• **WORK INSTRUCTION**
Which lines of the entries below hold the word "formHelper"? Report each of them.

┌────────

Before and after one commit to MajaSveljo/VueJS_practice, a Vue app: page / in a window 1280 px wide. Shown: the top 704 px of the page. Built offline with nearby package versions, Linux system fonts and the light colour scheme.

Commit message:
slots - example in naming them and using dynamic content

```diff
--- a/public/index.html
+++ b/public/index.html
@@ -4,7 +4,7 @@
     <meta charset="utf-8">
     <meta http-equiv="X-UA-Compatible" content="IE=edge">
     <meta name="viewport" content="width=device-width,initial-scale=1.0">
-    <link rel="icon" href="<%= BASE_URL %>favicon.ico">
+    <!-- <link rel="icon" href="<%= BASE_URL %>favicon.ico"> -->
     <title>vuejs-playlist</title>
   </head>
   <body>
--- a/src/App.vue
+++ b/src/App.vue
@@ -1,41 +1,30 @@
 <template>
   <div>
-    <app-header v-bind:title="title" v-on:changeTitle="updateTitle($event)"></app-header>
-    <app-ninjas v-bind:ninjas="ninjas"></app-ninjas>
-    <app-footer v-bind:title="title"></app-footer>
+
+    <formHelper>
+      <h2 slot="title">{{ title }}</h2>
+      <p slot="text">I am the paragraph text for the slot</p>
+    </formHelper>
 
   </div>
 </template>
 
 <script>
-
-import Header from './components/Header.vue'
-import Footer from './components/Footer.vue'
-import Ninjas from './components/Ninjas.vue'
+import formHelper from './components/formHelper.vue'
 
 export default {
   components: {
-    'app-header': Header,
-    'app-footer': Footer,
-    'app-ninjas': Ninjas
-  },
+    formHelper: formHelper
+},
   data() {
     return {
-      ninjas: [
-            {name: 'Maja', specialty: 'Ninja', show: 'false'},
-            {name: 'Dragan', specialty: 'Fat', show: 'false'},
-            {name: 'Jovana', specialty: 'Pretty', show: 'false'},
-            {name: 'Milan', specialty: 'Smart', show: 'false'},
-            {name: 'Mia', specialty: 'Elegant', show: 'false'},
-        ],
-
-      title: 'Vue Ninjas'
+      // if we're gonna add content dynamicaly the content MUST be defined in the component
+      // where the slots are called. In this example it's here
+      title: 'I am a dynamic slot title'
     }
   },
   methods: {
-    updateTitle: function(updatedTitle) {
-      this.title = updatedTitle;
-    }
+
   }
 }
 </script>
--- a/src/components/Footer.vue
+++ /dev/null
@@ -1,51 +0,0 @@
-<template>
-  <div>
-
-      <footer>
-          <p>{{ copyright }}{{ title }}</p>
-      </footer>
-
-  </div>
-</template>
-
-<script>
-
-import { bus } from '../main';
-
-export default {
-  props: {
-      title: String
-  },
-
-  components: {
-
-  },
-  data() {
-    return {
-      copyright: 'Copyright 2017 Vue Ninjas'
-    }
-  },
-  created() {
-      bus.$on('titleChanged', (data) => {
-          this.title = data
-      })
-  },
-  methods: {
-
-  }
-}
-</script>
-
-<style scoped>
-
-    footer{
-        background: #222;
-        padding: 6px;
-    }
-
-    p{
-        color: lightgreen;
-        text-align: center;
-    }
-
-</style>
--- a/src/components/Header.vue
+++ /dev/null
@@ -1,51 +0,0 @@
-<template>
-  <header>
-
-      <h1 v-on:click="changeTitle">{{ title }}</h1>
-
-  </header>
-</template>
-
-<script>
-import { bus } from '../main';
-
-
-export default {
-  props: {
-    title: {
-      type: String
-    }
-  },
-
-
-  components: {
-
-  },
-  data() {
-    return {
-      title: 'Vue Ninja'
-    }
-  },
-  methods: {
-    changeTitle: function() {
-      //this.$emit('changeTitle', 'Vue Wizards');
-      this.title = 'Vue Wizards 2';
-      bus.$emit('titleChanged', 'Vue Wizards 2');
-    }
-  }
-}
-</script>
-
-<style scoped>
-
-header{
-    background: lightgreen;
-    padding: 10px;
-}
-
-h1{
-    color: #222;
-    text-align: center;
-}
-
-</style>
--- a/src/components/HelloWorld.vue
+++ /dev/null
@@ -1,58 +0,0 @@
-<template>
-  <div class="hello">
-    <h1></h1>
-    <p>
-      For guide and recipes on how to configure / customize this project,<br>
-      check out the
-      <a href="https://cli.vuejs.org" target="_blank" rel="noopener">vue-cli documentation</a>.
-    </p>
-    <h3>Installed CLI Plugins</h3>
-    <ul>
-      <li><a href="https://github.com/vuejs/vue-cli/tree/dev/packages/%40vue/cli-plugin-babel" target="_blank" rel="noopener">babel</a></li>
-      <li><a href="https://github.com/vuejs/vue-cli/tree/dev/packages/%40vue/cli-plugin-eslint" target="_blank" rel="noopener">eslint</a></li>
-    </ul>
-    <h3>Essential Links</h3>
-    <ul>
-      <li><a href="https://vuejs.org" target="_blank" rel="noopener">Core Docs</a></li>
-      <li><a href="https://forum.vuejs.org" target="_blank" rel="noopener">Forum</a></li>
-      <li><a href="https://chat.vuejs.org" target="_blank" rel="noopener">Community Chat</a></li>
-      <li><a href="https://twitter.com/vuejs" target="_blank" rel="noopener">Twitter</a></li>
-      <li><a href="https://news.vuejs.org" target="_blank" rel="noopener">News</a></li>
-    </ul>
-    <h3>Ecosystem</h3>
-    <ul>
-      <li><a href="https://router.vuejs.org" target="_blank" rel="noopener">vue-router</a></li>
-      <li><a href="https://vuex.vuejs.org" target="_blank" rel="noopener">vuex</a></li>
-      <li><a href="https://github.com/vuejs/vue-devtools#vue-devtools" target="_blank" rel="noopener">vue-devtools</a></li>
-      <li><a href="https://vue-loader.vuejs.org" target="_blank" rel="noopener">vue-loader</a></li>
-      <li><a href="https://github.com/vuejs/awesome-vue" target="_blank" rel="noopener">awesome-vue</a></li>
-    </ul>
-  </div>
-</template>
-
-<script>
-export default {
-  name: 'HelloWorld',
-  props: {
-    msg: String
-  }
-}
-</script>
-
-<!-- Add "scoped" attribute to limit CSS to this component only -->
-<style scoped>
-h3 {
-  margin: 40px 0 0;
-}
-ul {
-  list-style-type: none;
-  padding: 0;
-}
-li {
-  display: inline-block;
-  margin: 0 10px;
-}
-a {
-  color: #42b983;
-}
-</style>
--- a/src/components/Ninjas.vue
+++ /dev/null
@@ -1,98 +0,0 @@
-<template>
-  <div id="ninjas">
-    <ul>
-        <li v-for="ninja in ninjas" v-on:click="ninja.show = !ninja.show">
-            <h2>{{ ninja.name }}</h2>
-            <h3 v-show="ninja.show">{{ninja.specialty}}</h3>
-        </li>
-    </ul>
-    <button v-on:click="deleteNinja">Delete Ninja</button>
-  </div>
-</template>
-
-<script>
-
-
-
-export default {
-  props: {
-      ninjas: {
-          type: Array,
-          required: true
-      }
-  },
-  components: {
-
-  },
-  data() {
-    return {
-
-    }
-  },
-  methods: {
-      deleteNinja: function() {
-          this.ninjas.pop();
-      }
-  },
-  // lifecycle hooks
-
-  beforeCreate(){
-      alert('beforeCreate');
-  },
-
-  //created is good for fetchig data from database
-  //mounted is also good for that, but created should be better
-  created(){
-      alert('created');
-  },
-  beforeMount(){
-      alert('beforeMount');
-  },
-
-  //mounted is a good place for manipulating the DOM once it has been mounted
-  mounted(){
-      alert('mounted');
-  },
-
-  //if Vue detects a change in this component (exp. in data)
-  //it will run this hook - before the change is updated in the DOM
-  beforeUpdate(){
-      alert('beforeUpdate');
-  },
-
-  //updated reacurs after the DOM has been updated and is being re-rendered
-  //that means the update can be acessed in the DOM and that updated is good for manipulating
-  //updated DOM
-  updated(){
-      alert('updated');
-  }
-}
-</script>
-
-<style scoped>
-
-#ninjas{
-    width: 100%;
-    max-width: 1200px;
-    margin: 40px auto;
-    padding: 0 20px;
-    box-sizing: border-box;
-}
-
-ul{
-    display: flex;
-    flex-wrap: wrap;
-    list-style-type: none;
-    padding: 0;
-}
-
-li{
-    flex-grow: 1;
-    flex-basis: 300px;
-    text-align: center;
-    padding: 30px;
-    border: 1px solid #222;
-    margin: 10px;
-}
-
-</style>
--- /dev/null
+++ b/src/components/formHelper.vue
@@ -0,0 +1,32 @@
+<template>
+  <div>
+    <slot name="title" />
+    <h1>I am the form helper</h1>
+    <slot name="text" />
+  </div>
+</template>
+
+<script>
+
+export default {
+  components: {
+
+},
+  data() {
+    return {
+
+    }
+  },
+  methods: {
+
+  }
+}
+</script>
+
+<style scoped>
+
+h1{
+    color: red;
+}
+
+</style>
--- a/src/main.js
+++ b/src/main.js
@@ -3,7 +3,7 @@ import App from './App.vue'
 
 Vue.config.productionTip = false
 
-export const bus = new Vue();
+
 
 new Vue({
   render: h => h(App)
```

└────────
┌────────

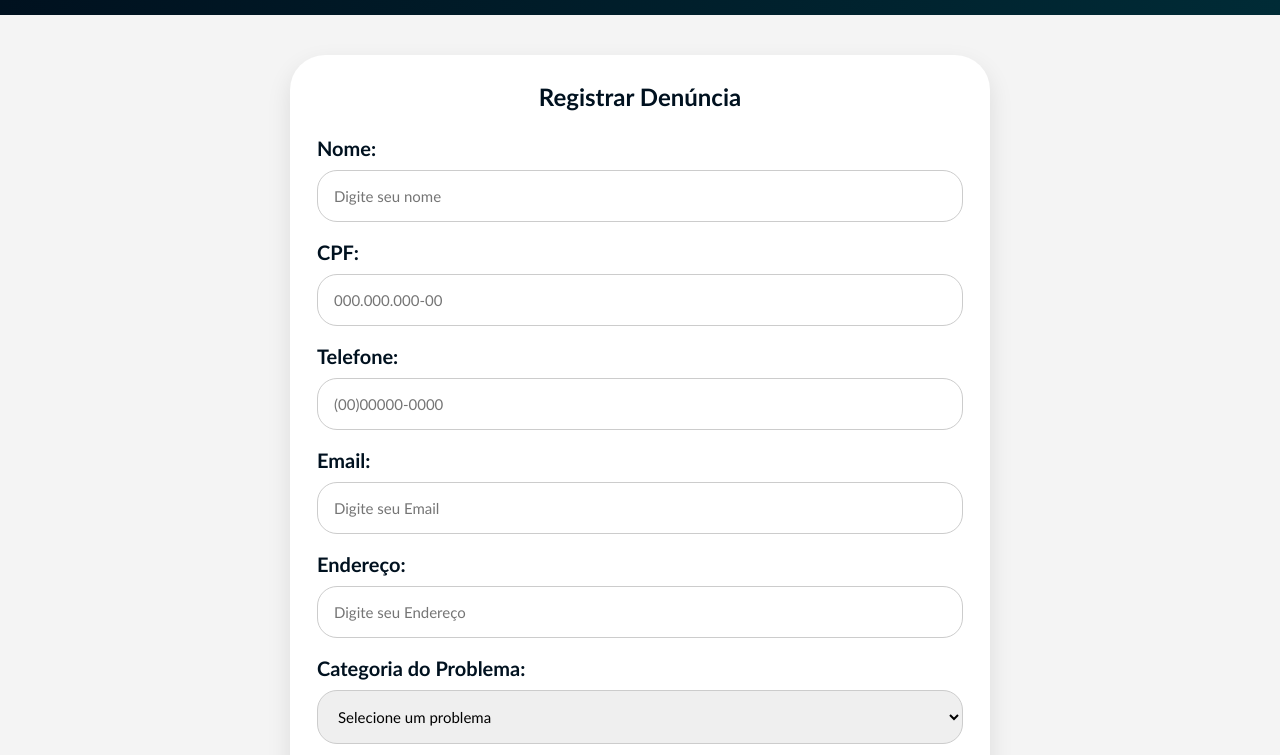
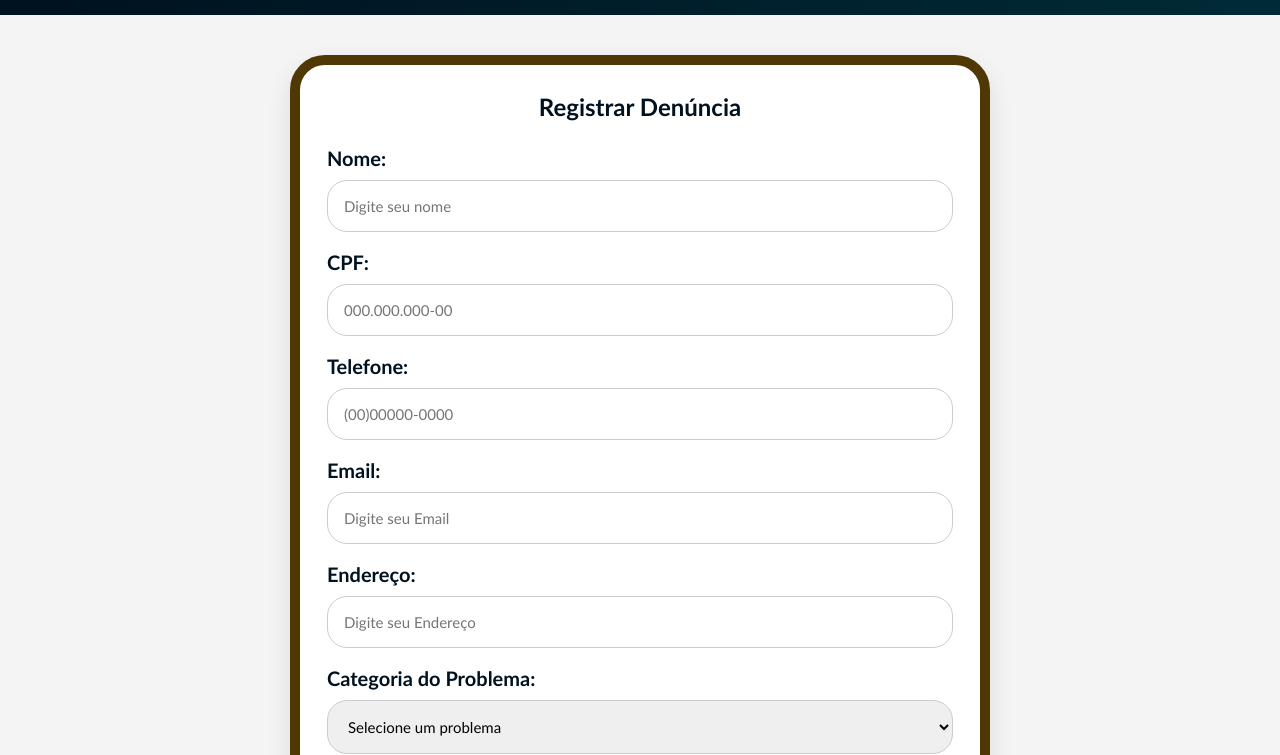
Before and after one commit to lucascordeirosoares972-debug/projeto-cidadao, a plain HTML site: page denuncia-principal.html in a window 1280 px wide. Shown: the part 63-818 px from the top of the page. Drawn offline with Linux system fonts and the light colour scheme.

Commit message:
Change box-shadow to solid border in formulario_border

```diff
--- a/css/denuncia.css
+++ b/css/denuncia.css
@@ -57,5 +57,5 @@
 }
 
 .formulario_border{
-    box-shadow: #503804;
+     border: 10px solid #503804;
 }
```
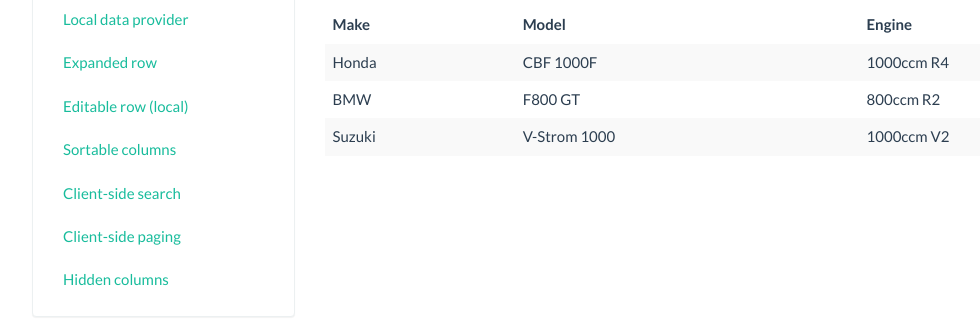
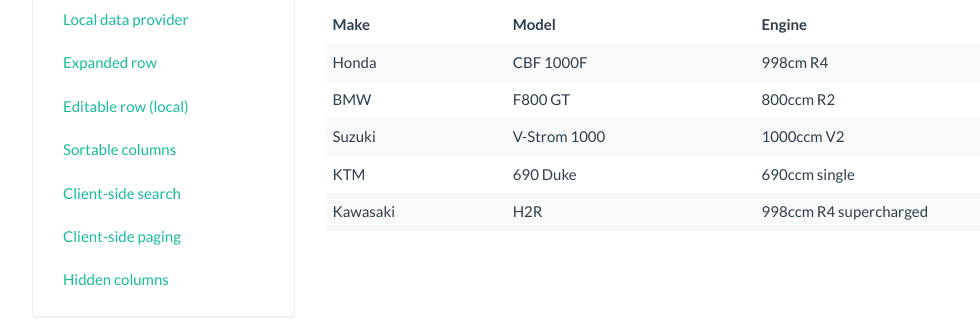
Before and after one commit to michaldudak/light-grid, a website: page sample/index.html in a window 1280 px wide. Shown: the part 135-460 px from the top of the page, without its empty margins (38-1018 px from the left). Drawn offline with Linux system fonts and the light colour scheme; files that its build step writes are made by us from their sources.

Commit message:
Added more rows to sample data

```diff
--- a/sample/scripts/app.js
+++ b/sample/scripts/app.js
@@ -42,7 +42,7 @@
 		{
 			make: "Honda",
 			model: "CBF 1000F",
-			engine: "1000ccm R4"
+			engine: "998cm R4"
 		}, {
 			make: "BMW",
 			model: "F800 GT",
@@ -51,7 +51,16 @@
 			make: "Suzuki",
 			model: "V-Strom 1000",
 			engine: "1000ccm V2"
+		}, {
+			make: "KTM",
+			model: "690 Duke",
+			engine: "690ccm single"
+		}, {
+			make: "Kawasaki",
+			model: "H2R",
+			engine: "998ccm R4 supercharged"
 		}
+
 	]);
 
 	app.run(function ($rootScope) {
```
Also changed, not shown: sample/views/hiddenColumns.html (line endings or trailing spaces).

└────────
┌────────

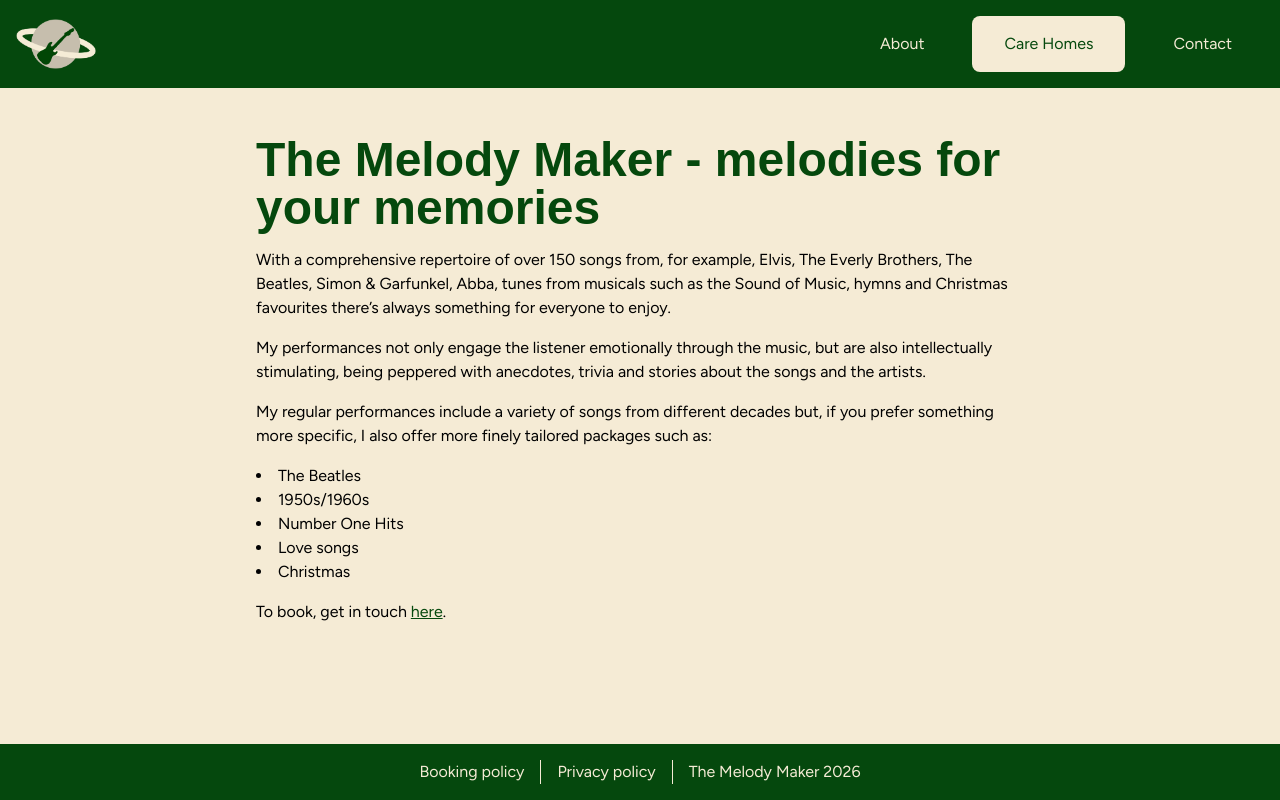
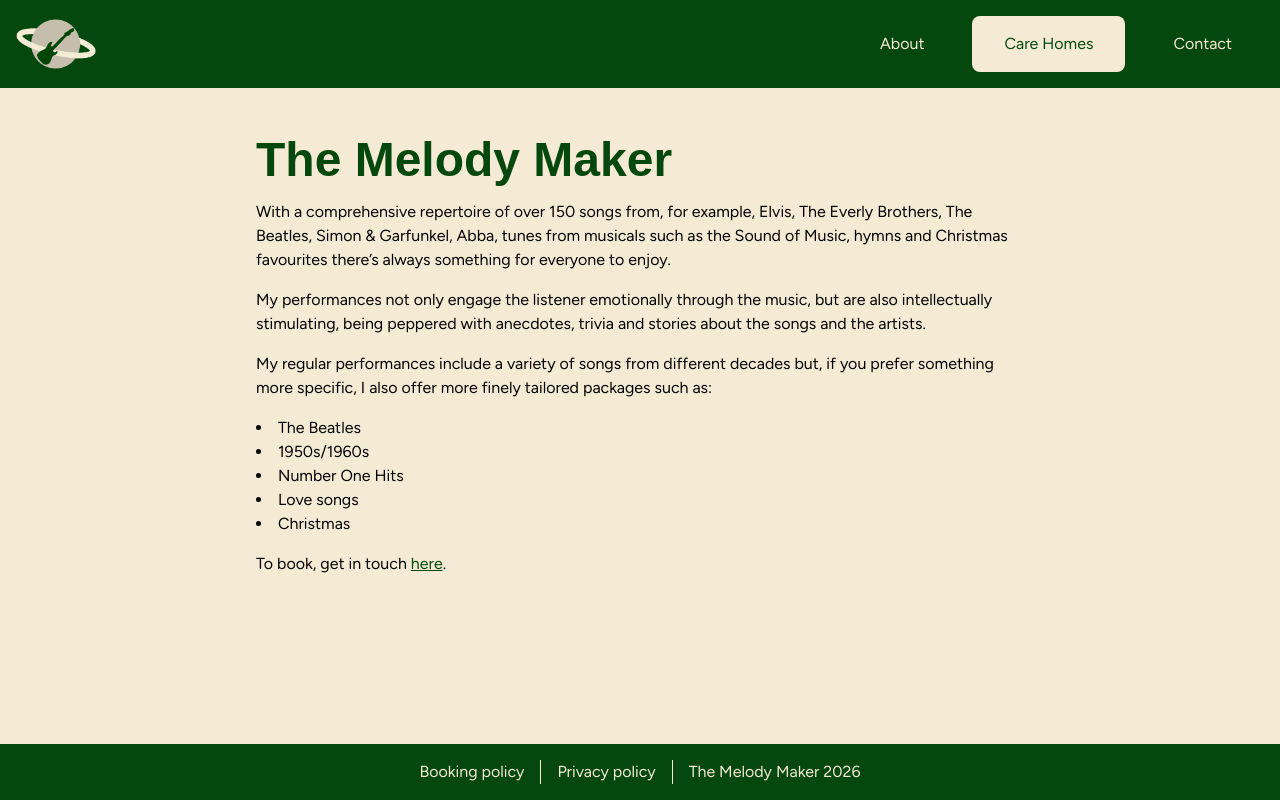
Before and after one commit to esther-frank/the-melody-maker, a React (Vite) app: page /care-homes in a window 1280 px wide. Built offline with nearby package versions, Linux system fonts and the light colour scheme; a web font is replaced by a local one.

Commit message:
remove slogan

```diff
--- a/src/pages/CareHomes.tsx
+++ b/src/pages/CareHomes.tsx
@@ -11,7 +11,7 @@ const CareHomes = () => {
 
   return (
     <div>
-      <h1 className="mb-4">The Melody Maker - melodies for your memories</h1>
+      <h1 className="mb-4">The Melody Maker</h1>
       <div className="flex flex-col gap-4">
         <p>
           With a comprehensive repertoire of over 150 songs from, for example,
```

└────────

• **SOLUTION TO THIS PROBLEM**
+    <formHelper>
+    </formHelper>
+import formHelper from './components/formHelper.vue'
+    formHelper: formHelper
+++ b/src/components/formHelper.vue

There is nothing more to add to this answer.